FRISCO, Texas – The grass field at Toyota Stadium looked like a postcard Wednesday afternoon. In other words, it was almost the direct opposite of the field conditions in last year’s Division I FCS national title game. Ideal turf will greet North Dakota State and Illinois State on Saturday when they meet for the championship. “It’s going to play fast,” said Tom Jones, vice president of complex management for FC Dallas professional soccer club, the stadium’s main tenant. “It’s going to be clean. When the cleats go into the ground, they come out clean. You want a fast track, especially for football.”

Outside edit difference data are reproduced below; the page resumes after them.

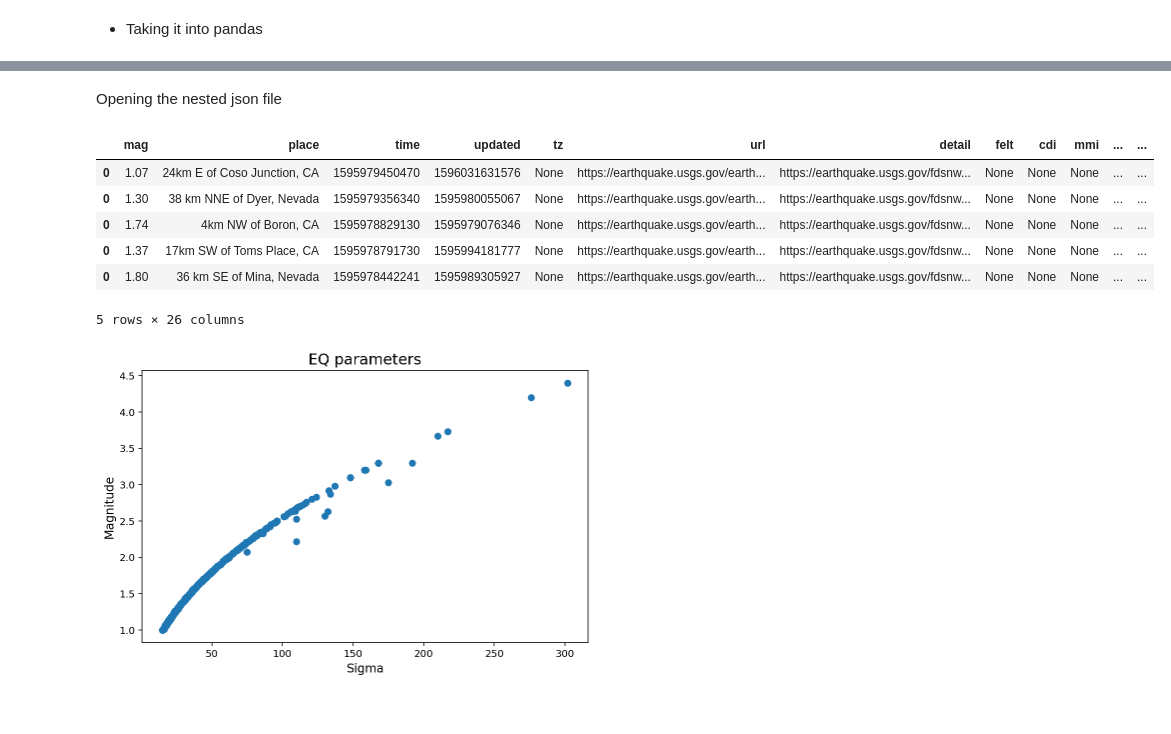
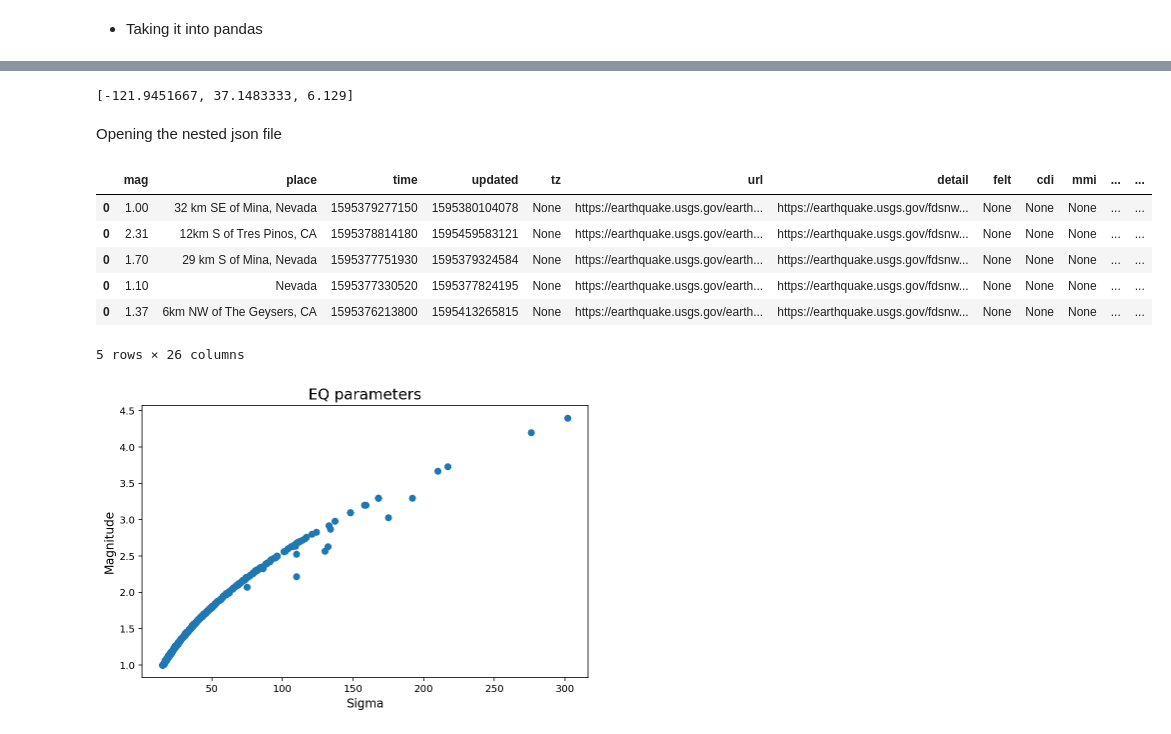
Before and after one commit to saiedmighani/earthquake_time_series_LSTM, a Jupyter notebook: codes/a_Importing_API_database.ipynb, the cells around one changed output, grey strips where cells are left out. Drawn from its saved outputs; the diff is of its cells as text; code cells hidden in the pictures.

Commit message:
updated json

```diff
--- a/codes/a_Importing_API_database.ipynb
+++ b/codes/a_Importing_API_database.ipynb
@@ -30,7 +30,7 @@ import matplotlib.pyplot as plt
 # %%
 def get_EQ_USGS(*arg):
 
-    baseurl = 'https://earthquake.usgs.gov/fdsnws/event/1/query'
+    baseurl = 'https://earthquake.usgs.gov/fdsnws/event/1/query?'
 
     params_diction={}
 
@@ -59,8 +59,8 @@ def get_EQ_USGS(*arg):
 # %%
 get_format = "geojson" # Format for importing data
 
-min_date = "1989-10-16" # Minimum date for reporting the data
-max_date = "1989-10-17" # Maximum date for reporting the data
+min_date = "1989-10-15" # Minimum date for reporting the data
+max_date = "1989-10-19" # Maximum date for reporting the data
 
 min_magnitude = "1" # Minimum magnitude of the reporting data
 max_magnitude = "10" # Maximum magnitude of the reporting data
@@ -72,7 +72,7 @@ min_longitude = "-126" # Minimum longitude
 max_longitude = "-114" # Maximum longitude
 
 order_by = "time" # Ordering the data by parameters
-limit_data = "20000" # Maximum number of data
+limit_data = "200" # Maximum number of data
 
 Params = [get_format, min_date, max_date, min_magnitude, max_magnitude,
           min_latitude, max_latitude, min_longitude, max_longitude, order_by,
@@ -80,7 +80,7 @@ Params = [get_format, min_date, max_date, min_magnitude, max_magnitude,
 
 USGS_EQ_data_pull = get_EQ_USGS(Params)
 
-#USGS_data_json = print(json.dumps(USGS_data, indent=2))
+USGS_data_json = (json.dumps(USGS_EQ_data_pull));
 # %%
 print(USGS_EQ_data_pull.keys())
 # %% [output]
@@ -133,9 +133,8 @@ USGS_EQ_features = USGS_EQ_data_pull["features"]
 # %% [markdown]
 - Taking it into pandas
 # %%
-df_eq = pd.read_json("USGS_EQ.json",
-                        lines=True,
-                        orient='columns')
+df_eq = pd.DataFrame(USGS_EQ_features,
+                        )
 
 df_eq.head()
 # %% [output]
@@ -145,3 +147,7 @@ df_eq.head()
+# %%
+df_eq["geometry"][0]["coordinates"]
+# %% [output]
+[-121.9451667, 37.1483333, 6.129]
 # %% [markdown]
 Opening the nested json file
 # %%
@@ -161,14 +167,14 @@ for i in df_eq:
 
 df_eq_parsed_properties = df_5
 # %%
-df_eq_parsed_properties.head()
+df_eq_parsed_properties.tail()
 # %% [output]
 |  | mag | place | time | updated | tz | url | detail | felt | cdi | mmi | ... | ... |
-| 0 | 1.07 | 24km E of Coso Junction, CA | 1595979450470 | 1596031631576 | None | https://earthquake.usgs.gov/earth... | https://earthquake.usgs.gov/fdsnw... | None | None | None | ... | ... |
-| 0 | 1.30 | 38 km NNE of Dyer, Nevada | 1595979356340 | 1595980055067 | None | https://earthquake.usgs.gov/earth... | https://earthquake.usgs.gov/fdsnw... | None | None | None | ... | ... |
-| 0 | 1.74 | 4km NW of Boron, CA | 1595978829130 | 1595979076346 | None | https://earthquake.usgs.gov/earth... | https://earthquake.usgs.gov/fdsnw... | None | None | None | ... | ... |
-| 0 | 1.37 | 17km SW of Toms Place, CA | 1595978791730 | 1595994181777 | None | https://earthquake.usgs.gov/earth... | https://earthquake.usgs.gov/fdsnw... | None | None | None | ... | ... |
-| 0 | 1.80 | 36 km SE of Mina, Nevada | 1595978442241 | 1595989305927 | None | https://earthquake.usgs.gov/earth... | https://earthquake.usgs.gov/fdsnw... | None | None | None | ... | ... |
+| 0 | 1.00 | 32 km SE of Mina, Nevada | 1595379277150 | 1595380104078 | None | https://earthquake.usgs.gov/earth... | https://earthquake.usgs.gov/fdsnw... | None | None | None | ... | ... |
+| 0 | 2.31 | 12km S of Tres Pinos, CA | 1595378814180 | 1595459583121 | None | https://earthquake.usgs.gov/earth... | https://earthquake.usgs.gov/fdsnw... | None | None | None | ... | ... |
+| 0 | 1.70 | 29 km S of Mina, Nevada | 1595377751930 | 1595379324584 | None | https://earthquake.usgs.gov/earth... | https://earthquake.usgs.gov/fdsnw... | None | None | None | ... | ... |
+| 0 | 1.10 | Nevada | 1595377330520 | 1595377824195 | None | https://earthquake.usgs.gov/earth... | https://earthquake.usgs.gov/fdsnw... | None | None | None | ... | ... |
+| 0 | 1.37 | 6km NW of The Geysers, CA | 1595376213800 | 1595413265815 | None | https://earthquake.usgs.gov/earth... | https://earthquake.usgs.gov/fdsnw... | None | None | None | ... | ... |
 5 rows × 26 columns
 # %%
 %config InlineBackend.figure_format = 'retina'
```
Also changed, not shown: parts of 7 cells of this notebook, 2 other files.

It was a natural grass nightmare in last January’s title game when the Bison and Towson University (Md.) routinely dug up large chunks of turf, the result of an unusual ice storm that blanketed the field for over two weeks in crucial growing time in the weeks leading up to the game. “It was brutal last year,” Jones said. “We had the worst winter in 30 years, and it’s hard to grow grass when it’s below freezing.” Not this year, which Jones called a “bumper crop” for growing the mostly Bermuda-grass surface. He said the weather was inclement for only one week this winter. Plus, officials took a different approach to make sure last year’s turf clumps didn’t happen again. Instead of replacing the turf as usual after the conclusion of the high school football season, it was overseeded with a mix that included rye grass. The fact the entire field is scheduled to be replaced next summer made it easier to do that. The middle of the field was replaced with a new product called “latitude Bermuda grass,” which touts its strength as having high tolerance to traffic. The entire field will use that grass next year. Meanwhile, the end zones were already painted – one with “Bison” and the other with “Redbirds” – which was a day or two earlier than the past three years. Jones said they wanted to beat the weather, which was very windy and cold on Wednesday. “It’s not good to be spray painting when it’s 30 mph winds,” Jones said. “There’s a lot of overspray.” In another move of protection, a tarp was placed over the field on Wednesday. “Just in case we get a little snow or ice,” he said. “We want to keep it looking pretty for Saturday.”